Featuring what can be arguably called Ayushmann Khurrana’s strongest performance till date, Andhadhun unfolds in three strikingly different backdrops. One is a lavishly spread residence of a former film-star, the second one is a make-do ashram for the physically handicapped and the third one being a pub. The only common objects are a piano and a blind piano man, curating soulful melody with ease.
And then, fate brings Akash (Ayushmann) to Sophie (Radhika Apte) who is immediately drawn to his spontaneous charm and the soul of an artiste. Just when we think an unusual love story is about to blossom, strikes Tabu, a star-wife who wants to make it big herself. She brings with herself an extra-marital affair, tons of confusion and a brain as sly as a fox.
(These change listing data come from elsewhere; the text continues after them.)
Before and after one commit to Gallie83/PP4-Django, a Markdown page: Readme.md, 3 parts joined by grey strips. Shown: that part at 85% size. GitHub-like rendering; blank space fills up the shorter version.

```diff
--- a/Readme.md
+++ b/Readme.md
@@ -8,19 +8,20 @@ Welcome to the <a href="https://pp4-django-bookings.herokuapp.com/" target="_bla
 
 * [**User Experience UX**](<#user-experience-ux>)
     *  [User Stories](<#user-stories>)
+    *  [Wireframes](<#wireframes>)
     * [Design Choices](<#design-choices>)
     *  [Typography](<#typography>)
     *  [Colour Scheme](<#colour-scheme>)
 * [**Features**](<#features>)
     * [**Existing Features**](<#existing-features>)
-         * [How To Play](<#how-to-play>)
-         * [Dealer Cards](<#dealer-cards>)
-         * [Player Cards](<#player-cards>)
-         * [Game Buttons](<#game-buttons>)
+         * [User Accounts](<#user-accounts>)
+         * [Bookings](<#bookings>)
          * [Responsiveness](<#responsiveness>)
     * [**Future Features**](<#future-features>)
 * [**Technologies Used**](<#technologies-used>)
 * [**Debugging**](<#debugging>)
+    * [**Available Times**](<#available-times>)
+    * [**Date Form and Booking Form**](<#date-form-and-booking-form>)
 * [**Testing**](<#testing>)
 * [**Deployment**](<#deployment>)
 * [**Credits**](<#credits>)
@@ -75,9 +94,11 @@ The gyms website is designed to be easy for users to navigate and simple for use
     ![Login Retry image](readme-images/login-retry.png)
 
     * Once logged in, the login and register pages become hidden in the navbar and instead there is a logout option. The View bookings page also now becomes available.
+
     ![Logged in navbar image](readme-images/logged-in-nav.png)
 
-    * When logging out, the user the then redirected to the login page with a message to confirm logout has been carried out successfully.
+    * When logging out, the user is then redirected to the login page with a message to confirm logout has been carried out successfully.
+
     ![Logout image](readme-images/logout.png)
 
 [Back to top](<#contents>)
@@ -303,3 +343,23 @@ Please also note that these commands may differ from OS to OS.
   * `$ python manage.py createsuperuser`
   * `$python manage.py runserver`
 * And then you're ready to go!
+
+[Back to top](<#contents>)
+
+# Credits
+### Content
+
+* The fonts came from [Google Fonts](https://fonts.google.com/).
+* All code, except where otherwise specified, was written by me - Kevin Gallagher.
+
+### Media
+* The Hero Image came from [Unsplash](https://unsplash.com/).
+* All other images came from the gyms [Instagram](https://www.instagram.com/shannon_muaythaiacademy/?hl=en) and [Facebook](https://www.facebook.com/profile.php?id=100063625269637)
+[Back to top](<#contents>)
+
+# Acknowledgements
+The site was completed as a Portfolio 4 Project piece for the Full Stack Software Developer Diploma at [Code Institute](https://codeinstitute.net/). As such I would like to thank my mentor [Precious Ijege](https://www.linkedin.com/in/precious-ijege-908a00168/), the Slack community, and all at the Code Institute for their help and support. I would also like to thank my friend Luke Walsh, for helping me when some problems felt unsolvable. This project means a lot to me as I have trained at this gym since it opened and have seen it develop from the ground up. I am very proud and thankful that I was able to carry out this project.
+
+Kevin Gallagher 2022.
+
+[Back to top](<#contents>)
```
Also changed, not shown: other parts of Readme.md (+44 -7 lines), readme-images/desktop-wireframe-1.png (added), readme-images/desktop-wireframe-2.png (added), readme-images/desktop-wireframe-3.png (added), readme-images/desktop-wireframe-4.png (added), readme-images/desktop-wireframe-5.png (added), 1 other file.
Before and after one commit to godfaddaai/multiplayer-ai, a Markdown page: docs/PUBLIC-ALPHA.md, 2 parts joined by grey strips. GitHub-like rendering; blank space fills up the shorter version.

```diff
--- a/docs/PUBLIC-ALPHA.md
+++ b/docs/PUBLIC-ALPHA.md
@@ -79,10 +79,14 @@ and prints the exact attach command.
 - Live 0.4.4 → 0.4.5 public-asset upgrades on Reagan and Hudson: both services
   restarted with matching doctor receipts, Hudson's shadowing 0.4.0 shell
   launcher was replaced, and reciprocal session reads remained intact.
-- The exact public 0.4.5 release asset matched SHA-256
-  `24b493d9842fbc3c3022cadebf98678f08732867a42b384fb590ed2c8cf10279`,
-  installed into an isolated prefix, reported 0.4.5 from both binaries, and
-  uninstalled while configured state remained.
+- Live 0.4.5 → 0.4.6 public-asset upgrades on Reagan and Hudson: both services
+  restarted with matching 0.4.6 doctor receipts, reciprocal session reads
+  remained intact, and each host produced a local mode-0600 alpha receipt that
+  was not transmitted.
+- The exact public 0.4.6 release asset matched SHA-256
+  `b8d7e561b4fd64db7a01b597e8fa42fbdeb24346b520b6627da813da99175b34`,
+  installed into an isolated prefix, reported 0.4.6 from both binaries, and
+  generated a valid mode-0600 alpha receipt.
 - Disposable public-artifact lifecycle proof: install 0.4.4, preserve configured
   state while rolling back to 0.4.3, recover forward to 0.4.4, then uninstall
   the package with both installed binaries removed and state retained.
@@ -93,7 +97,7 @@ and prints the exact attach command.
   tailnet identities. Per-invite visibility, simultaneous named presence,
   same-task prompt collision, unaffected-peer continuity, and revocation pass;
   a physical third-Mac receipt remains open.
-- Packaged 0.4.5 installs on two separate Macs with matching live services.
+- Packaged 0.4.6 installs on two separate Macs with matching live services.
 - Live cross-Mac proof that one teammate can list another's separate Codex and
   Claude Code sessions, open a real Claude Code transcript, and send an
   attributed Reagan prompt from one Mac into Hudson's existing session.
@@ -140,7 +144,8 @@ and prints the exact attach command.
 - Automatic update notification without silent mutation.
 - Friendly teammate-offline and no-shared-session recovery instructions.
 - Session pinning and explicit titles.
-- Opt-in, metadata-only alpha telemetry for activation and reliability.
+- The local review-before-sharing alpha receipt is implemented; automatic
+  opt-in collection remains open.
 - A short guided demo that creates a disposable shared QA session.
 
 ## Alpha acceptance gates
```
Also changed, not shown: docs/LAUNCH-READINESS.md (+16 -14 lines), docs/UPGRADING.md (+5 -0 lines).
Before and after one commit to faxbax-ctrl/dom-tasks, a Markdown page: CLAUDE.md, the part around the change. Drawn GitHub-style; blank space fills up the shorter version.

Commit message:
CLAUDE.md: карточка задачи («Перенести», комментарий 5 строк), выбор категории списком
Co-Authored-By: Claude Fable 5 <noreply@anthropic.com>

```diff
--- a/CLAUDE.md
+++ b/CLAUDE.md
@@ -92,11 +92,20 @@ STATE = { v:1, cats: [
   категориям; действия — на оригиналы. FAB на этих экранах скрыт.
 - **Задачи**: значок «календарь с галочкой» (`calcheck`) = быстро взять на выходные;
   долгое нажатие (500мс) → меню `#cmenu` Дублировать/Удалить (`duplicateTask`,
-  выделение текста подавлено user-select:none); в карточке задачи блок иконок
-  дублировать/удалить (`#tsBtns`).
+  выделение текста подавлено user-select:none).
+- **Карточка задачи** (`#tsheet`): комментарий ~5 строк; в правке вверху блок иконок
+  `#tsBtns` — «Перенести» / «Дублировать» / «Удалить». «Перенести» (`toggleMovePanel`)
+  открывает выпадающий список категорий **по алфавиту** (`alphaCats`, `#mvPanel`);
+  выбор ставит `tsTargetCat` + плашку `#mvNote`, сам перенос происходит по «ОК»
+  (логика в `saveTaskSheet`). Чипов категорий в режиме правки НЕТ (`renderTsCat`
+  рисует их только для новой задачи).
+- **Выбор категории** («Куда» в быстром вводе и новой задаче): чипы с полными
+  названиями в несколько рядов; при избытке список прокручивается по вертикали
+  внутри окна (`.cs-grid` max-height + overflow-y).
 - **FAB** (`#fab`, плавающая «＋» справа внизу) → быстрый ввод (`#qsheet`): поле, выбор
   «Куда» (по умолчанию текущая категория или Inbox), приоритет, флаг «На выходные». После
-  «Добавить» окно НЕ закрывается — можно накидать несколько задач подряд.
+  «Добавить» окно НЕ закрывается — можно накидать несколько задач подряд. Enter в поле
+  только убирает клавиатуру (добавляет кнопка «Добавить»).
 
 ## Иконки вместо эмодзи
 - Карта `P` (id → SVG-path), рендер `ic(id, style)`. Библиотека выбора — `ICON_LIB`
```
After a nail-biting two and a half hours, we could safely say Sriram Raghavan is Bollywood’s answer for quality thrillers!
This film is an absolutely well-done amalgamation of humour, thrill, romance and some really abruptly dark laughter that usually don't make it to Bollywood films. You can’t really count the number of times that twists take the story forward, but you savour every bit of it. Besides Ayushmann, Tabu has as well served a winning performance, rightly complemented by Manav Vij and Radhika Apte.
But the true winner is Raghavan, along with the high-class screenplay he has churned out. Andhadhun is the best written film in a long time, aptly making space for all its elements, never letting it go overboard, never allowing cheap thrills and always keeping you on the edge of your seats. That’s how thrillers should ideally be, unless we ruin them and turn them into an unnecessarily gory affair.
One can’ help but appreciate how the music is the soul of this film. Not just songs, not just the sequential tunes and definitely not just the mere background score. Raghavan has picked masterpieces from a number of music composers including RD Burman’s and has masterfully incorporated them into his own plot. Hence, the blind musician runs his fingers through the piano, swiftly creating music that enchants. Music, in fact, is the only constant companion of every sequence that needs verbal communication and every scene that does not. Amit Trivedi is an effortless winner here!
Watch Andhadhun for an extremely well-written narration, winning performances and music that will stay with you!Read More